## Task to complete
Look through the records and copy each line that has "required" in it.

## Material supplied
- - -
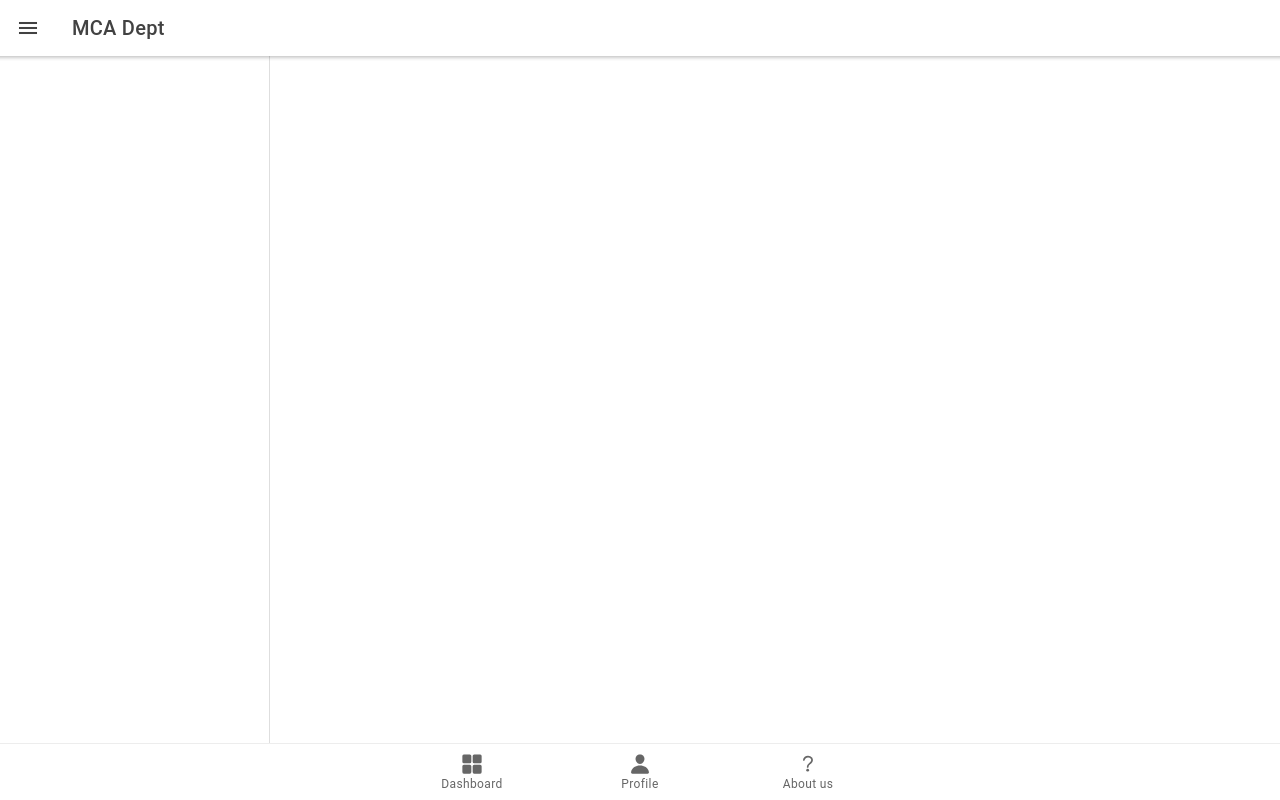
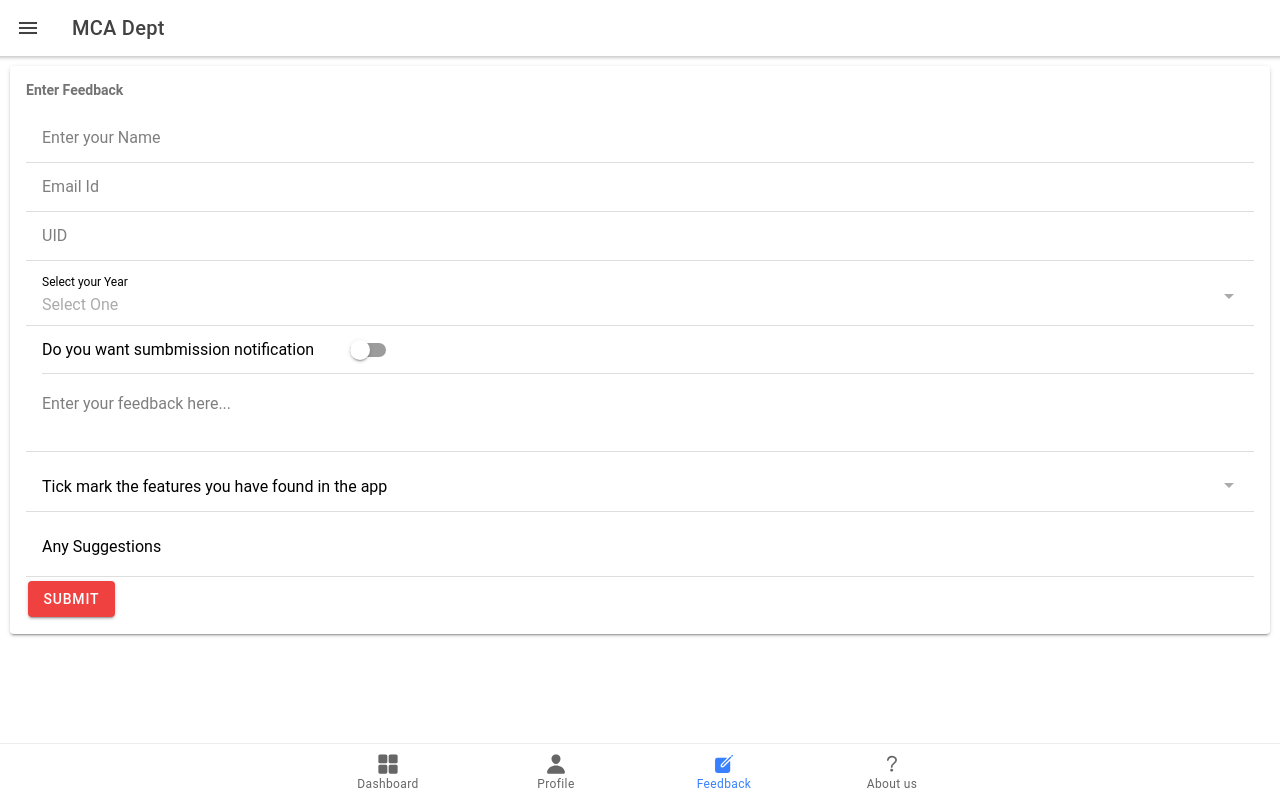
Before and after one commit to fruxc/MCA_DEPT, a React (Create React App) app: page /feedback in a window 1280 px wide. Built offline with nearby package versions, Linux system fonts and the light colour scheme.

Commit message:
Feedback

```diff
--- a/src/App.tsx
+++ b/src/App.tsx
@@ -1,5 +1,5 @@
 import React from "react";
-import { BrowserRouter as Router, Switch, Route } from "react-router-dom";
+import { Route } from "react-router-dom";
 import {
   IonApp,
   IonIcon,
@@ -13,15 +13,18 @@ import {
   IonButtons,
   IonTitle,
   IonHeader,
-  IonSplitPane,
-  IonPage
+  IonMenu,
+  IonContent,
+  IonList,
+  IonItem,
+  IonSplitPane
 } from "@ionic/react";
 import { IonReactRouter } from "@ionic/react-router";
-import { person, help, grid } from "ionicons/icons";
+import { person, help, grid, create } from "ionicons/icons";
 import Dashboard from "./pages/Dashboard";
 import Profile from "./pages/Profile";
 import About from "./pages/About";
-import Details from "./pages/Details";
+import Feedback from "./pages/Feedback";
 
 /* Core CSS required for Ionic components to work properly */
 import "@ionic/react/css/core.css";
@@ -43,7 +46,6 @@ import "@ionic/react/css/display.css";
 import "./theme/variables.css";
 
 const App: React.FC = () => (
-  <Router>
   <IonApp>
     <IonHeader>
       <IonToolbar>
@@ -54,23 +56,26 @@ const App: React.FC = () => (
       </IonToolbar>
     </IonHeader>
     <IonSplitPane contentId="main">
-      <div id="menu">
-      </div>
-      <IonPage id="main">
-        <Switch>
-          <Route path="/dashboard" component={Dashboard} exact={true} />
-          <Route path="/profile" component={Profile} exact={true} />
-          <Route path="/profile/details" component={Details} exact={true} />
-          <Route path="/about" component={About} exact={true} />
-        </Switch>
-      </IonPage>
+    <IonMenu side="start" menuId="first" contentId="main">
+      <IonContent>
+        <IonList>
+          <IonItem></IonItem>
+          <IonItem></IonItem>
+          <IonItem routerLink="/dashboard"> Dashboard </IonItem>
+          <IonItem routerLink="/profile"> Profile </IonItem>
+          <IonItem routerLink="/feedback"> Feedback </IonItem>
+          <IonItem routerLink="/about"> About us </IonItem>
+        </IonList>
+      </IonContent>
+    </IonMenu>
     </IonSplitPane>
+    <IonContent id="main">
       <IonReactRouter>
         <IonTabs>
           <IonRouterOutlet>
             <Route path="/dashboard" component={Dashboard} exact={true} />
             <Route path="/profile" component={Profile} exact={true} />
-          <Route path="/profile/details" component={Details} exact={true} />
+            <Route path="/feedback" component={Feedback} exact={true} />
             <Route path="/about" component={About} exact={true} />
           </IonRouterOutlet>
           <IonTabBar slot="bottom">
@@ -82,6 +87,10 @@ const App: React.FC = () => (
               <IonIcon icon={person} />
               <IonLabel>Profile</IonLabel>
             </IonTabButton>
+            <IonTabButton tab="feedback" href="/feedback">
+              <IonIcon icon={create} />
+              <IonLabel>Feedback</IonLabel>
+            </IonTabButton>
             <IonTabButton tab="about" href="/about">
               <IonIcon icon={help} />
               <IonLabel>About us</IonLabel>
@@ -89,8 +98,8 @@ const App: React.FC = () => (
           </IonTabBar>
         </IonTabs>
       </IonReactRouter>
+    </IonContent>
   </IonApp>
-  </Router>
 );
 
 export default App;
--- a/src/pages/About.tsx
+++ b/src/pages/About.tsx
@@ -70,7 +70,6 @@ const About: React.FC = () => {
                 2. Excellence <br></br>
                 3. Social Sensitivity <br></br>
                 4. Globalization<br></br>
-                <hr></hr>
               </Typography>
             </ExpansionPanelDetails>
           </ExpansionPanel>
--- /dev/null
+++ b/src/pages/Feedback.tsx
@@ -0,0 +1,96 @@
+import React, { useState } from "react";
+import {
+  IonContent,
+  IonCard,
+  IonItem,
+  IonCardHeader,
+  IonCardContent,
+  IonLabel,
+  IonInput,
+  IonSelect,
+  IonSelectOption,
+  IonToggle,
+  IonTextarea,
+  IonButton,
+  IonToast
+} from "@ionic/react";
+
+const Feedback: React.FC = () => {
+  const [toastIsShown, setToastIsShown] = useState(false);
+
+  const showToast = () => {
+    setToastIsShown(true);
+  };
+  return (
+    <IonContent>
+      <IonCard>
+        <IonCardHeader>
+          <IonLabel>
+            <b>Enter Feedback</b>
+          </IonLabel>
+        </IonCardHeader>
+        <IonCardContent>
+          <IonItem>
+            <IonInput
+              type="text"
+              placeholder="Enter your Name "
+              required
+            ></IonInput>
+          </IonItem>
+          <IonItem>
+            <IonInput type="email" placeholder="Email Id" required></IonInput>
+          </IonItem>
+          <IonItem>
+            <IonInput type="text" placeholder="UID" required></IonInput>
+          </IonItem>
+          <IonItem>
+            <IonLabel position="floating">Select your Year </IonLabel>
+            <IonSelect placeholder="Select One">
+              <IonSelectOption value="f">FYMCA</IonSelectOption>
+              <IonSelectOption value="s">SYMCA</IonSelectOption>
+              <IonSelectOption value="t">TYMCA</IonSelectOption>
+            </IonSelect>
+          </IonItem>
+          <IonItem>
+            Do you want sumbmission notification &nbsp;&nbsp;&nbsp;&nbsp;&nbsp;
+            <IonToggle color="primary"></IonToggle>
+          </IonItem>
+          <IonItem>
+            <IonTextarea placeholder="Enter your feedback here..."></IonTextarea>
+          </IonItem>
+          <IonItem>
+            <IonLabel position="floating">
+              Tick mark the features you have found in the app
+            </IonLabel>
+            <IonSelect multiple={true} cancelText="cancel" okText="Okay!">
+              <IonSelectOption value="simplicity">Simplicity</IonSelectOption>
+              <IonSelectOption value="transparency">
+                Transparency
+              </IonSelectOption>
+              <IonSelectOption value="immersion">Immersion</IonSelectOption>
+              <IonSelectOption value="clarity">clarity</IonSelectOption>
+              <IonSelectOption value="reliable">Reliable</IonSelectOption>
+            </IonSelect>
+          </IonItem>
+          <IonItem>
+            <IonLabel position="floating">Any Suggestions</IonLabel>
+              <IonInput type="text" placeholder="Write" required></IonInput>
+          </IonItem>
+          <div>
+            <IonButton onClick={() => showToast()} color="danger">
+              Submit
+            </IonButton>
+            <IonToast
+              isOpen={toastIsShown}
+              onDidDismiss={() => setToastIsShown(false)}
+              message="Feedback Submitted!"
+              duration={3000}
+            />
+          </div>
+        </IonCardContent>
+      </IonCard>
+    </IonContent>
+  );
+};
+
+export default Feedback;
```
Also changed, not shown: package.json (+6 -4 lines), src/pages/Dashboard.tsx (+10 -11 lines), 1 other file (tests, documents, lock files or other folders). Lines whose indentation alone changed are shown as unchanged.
- - -
## Written reply
 /* Core CSS required for Ionic components to work properly */
+              required
+            <IonInput type="email" placeholder="Email Id" required></IonInput>
+            <IonInput type="text" placeholder="UID" required></IonInput>
+              <IonInput type="text" placeholder="Write" required></IonInput>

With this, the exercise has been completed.